YOUR GOAL
Take the data below and filter it for lines containing the word "width"; show each line found.

** DATA LISTING follows **

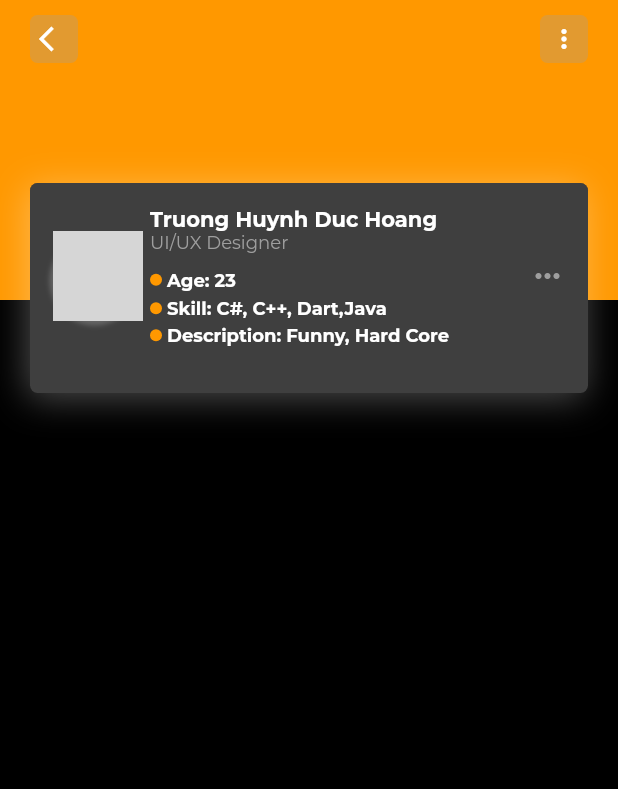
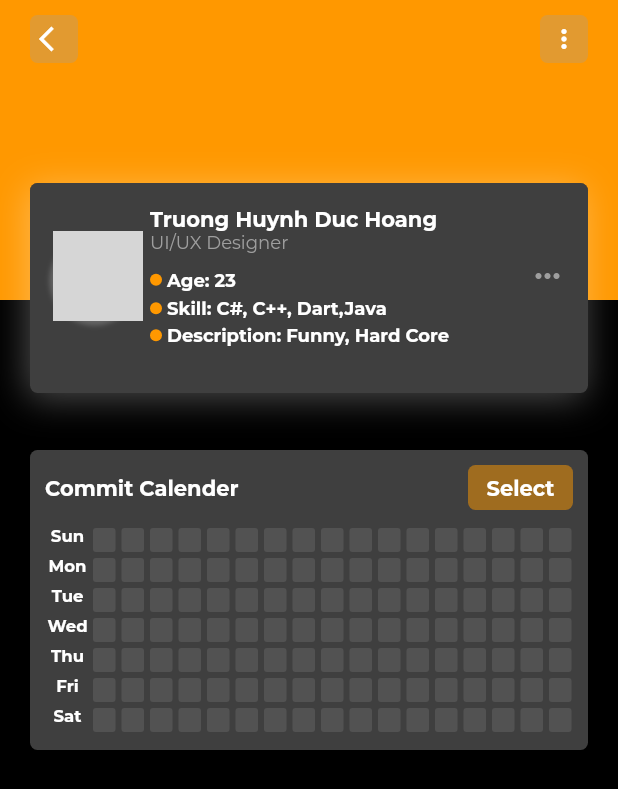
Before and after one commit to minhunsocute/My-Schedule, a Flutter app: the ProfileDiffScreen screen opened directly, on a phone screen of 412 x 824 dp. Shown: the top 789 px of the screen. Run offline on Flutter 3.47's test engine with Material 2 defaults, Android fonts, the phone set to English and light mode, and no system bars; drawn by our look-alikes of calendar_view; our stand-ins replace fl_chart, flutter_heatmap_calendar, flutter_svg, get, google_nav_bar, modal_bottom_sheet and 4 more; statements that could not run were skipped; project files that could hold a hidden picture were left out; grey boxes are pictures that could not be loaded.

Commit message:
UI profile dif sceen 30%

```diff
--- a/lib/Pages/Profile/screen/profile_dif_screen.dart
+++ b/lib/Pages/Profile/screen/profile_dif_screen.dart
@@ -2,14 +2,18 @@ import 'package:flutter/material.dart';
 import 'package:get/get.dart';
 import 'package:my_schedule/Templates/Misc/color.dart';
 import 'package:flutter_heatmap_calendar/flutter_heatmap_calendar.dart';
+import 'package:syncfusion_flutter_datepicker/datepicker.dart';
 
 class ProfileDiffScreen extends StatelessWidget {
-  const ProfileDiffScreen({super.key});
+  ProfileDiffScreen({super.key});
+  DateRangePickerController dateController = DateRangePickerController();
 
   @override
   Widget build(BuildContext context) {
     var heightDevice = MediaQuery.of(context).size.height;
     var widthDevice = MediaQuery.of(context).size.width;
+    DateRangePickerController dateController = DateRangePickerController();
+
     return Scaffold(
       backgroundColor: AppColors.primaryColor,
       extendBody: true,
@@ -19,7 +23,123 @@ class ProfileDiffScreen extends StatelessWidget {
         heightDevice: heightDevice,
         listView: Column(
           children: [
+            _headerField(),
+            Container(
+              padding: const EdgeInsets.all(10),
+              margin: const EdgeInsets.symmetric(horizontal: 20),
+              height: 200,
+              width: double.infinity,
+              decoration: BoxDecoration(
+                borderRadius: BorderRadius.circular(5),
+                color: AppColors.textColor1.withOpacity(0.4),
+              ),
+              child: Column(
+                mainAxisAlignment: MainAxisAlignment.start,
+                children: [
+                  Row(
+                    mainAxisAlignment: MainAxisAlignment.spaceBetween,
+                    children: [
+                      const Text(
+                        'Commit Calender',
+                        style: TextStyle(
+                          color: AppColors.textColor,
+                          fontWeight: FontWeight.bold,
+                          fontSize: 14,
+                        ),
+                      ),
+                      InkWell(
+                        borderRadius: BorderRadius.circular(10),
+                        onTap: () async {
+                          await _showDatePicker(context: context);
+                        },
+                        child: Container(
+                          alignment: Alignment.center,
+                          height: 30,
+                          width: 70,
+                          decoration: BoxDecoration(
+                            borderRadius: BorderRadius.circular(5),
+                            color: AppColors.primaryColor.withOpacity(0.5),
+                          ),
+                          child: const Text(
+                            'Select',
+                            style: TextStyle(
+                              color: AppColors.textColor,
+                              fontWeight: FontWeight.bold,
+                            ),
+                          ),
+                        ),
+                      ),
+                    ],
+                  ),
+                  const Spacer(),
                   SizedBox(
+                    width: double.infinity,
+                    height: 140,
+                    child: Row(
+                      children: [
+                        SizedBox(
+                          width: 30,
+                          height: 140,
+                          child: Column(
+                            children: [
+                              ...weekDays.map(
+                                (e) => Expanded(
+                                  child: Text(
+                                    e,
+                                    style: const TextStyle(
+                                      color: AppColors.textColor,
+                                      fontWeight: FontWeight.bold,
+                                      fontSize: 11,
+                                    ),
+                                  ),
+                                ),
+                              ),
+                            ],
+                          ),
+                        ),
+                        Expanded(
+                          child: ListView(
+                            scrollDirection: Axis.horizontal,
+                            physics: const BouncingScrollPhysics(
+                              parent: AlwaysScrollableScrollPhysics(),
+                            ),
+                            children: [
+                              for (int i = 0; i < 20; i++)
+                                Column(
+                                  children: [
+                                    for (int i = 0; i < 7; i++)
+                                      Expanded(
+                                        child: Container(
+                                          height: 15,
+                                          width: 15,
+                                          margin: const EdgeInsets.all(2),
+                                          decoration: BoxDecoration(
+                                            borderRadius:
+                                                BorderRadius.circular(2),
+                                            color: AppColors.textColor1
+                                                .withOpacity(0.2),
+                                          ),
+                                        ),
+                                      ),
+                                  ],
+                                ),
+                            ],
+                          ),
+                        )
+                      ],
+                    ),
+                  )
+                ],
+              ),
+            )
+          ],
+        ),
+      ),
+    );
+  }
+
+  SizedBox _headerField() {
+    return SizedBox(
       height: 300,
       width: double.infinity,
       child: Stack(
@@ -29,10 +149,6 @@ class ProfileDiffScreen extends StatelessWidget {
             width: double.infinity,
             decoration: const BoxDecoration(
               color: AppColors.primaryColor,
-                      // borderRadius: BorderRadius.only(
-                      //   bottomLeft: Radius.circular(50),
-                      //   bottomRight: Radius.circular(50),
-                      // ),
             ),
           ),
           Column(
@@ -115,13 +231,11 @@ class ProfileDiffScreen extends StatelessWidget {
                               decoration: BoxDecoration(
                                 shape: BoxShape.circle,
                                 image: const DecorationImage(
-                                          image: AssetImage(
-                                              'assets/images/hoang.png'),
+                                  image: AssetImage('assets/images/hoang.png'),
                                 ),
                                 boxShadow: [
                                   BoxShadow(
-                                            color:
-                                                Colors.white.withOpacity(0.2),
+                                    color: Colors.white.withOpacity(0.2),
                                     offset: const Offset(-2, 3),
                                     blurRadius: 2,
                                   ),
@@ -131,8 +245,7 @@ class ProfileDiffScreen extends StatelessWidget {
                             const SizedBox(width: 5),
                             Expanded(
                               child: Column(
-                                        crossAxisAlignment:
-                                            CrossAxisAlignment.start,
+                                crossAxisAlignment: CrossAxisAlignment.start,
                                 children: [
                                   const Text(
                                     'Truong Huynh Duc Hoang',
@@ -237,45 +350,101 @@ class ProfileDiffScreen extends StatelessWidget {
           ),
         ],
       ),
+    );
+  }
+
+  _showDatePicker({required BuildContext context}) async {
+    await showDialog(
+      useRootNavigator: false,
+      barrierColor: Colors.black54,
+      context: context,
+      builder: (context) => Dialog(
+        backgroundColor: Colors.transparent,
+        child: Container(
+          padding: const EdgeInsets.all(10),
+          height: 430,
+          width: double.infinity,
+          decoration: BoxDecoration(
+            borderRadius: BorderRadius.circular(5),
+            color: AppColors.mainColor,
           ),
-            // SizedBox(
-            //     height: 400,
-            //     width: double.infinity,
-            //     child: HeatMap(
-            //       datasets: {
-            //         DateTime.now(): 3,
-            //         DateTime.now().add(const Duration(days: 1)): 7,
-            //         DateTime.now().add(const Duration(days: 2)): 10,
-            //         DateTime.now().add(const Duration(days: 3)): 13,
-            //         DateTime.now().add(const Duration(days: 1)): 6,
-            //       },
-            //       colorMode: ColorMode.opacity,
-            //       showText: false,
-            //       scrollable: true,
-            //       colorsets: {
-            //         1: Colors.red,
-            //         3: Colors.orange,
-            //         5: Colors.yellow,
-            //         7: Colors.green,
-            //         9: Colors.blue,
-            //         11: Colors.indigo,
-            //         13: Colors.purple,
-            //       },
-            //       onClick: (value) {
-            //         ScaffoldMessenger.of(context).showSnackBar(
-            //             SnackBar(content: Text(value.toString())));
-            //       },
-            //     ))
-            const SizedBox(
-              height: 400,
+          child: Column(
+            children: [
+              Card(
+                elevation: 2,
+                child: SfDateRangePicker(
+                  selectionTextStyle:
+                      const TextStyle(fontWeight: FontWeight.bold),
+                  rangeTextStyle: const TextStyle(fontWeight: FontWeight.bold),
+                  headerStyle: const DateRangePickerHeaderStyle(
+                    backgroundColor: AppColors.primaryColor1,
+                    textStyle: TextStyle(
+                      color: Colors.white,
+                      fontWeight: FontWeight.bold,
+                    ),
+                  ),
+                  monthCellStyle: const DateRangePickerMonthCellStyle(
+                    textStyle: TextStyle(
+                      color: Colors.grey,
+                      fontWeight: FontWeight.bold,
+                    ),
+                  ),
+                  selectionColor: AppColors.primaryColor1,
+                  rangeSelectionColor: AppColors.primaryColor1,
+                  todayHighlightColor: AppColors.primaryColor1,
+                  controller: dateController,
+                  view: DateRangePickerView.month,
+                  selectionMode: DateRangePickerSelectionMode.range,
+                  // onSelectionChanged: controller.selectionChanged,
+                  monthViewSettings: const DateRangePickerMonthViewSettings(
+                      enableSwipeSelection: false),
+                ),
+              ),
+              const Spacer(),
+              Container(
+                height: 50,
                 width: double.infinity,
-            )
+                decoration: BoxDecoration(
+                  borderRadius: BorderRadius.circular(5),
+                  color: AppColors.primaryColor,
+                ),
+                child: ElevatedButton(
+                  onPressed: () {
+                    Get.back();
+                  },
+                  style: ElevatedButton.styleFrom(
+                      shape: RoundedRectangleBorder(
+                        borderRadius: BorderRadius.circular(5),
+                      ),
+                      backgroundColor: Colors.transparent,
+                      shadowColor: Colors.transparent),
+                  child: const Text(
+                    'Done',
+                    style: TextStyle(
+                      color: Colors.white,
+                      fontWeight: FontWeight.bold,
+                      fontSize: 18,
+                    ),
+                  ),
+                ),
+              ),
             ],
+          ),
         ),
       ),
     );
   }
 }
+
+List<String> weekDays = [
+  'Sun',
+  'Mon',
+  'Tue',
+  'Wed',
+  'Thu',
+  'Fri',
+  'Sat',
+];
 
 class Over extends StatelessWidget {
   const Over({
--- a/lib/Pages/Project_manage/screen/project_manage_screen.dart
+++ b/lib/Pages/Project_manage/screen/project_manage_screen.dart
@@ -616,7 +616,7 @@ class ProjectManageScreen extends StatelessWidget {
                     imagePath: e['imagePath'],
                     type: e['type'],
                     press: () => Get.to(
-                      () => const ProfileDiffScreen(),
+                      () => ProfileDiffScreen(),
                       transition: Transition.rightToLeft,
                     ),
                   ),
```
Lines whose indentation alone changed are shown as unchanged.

** End of DATA LISTING **

EXERCISE SOLUTION
     var widthDevice = MediaQuery.of(context).size.width;
+              width: double.infinity,
+                          width: 70,
+                    width: double.infinity,
+                          width: 30,
+                                          width: 15,
       width: double.infinity,
             width: double.infinity,
                             const SizedBox(width: 5),
+          width: double.infinity,
-            //     width: double.infinity,
                 width: double.infinity,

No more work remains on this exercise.